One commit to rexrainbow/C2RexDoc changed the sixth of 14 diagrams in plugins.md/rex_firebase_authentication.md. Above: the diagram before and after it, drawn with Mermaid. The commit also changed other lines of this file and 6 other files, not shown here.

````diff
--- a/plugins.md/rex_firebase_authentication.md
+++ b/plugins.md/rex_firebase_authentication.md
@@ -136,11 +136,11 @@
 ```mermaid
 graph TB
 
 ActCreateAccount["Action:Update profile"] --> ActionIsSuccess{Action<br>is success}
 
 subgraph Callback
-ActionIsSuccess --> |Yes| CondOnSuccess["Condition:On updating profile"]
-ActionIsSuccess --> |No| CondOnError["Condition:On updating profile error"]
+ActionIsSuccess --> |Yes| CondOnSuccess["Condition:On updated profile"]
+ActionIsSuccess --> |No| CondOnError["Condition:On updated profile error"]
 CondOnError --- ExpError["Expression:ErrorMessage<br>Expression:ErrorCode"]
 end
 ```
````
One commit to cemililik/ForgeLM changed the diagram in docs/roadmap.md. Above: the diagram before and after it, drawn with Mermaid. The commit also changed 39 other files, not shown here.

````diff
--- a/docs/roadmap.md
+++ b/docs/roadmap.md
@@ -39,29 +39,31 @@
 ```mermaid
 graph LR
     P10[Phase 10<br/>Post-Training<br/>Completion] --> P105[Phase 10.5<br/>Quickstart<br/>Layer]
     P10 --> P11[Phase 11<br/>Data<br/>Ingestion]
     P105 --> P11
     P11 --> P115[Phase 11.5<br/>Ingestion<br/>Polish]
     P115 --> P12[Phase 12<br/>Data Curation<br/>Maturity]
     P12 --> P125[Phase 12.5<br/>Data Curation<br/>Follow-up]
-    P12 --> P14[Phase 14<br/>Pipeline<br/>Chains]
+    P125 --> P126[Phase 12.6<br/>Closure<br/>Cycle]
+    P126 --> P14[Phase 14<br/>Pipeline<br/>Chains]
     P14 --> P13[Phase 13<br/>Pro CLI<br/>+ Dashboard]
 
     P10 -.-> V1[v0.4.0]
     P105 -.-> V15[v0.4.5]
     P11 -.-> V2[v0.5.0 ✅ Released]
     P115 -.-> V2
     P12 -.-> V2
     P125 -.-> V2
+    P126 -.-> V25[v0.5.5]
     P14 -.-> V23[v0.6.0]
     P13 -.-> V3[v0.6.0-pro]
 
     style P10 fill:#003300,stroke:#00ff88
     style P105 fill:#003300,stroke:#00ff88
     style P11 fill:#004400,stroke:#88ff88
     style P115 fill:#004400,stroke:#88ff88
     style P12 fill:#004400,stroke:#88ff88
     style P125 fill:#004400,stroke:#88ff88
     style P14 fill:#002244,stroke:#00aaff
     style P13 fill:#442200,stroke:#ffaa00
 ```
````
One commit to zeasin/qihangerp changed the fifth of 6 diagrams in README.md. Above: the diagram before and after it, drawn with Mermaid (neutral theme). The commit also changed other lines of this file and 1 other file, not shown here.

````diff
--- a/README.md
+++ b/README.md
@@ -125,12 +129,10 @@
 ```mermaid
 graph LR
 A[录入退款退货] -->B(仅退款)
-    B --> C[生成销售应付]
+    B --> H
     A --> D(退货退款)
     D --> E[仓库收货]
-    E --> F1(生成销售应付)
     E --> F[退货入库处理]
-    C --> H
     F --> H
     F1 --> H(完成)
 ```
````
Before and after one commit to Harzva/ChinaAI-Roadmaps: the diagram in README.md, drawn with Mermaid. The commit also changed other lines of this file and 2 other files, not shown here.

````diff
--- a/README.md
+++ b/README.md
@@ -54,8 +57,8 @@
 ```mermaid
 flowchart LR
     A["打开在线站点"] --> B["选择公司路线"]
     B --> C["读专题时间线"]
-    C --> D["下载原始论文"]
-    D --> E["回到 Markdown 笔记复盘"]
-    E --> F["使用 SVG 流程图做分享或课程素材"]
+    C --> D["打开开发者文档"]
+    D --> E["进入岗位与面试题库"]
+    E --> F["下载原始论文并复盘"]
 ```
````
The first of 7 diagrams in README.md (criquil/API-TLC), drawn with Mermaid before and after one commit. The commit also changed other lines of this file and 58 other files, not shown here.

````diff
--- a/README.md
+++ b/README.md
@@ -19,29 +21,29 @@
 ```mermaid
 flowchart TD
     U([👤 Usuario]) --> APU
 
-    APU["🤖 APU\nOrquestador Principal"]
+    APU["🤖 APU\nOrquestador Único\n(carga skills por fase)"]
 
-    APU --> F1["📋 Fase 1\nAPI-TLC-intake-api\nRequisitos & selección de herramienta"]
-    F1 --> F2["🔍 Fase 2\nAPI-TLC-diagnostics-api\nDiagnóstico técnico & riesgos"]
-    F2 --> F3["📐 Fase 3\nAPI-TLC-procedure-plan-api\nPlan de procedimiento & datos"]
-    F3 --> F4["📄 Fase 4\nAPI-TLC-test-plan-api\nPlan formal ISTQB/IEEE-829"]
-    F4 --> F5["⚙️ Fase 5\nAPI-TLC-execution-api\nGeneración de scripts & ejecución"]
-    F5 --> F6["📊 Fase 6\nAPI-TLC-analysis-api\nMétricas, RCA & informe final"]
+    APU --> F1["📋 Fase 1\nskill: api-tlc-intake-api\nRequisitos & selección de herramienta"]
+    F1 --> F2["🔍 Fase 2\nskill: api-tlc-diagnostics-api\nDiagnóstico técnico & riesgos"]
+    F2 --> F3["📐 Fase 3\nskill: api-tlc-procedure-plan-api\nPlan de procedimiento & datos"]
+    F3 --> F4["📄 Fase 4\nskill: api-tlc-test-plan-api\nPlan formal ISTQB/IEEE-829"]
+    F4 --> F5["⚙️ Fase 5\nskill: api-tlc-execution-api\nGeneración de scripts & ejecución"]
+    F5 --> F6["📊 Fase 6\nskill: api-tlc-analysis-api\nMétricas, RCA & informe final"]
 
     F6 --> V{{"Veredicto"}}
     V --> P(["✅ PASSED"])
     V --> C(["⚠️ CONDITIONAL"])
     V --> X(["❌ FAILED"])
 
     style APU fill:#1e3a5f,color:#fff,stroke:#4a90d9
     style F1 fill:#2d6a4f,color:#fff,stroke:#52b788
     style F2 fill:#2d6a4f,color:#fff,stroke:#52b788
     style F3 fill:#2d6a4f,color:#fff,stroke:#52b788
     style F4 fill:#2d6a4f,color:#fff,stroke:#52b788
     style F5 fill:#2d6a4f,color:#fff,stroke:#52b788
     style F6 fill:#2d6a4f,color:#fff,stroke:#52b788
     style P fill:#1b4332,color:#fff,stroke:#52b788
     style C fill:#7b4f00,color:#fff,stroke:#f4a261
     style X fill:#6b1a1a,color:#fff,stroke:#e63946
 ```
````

# PROMPT
How many of the lines in the records include the word "commit"? Only the number should be given.

# ANSWER AREA
5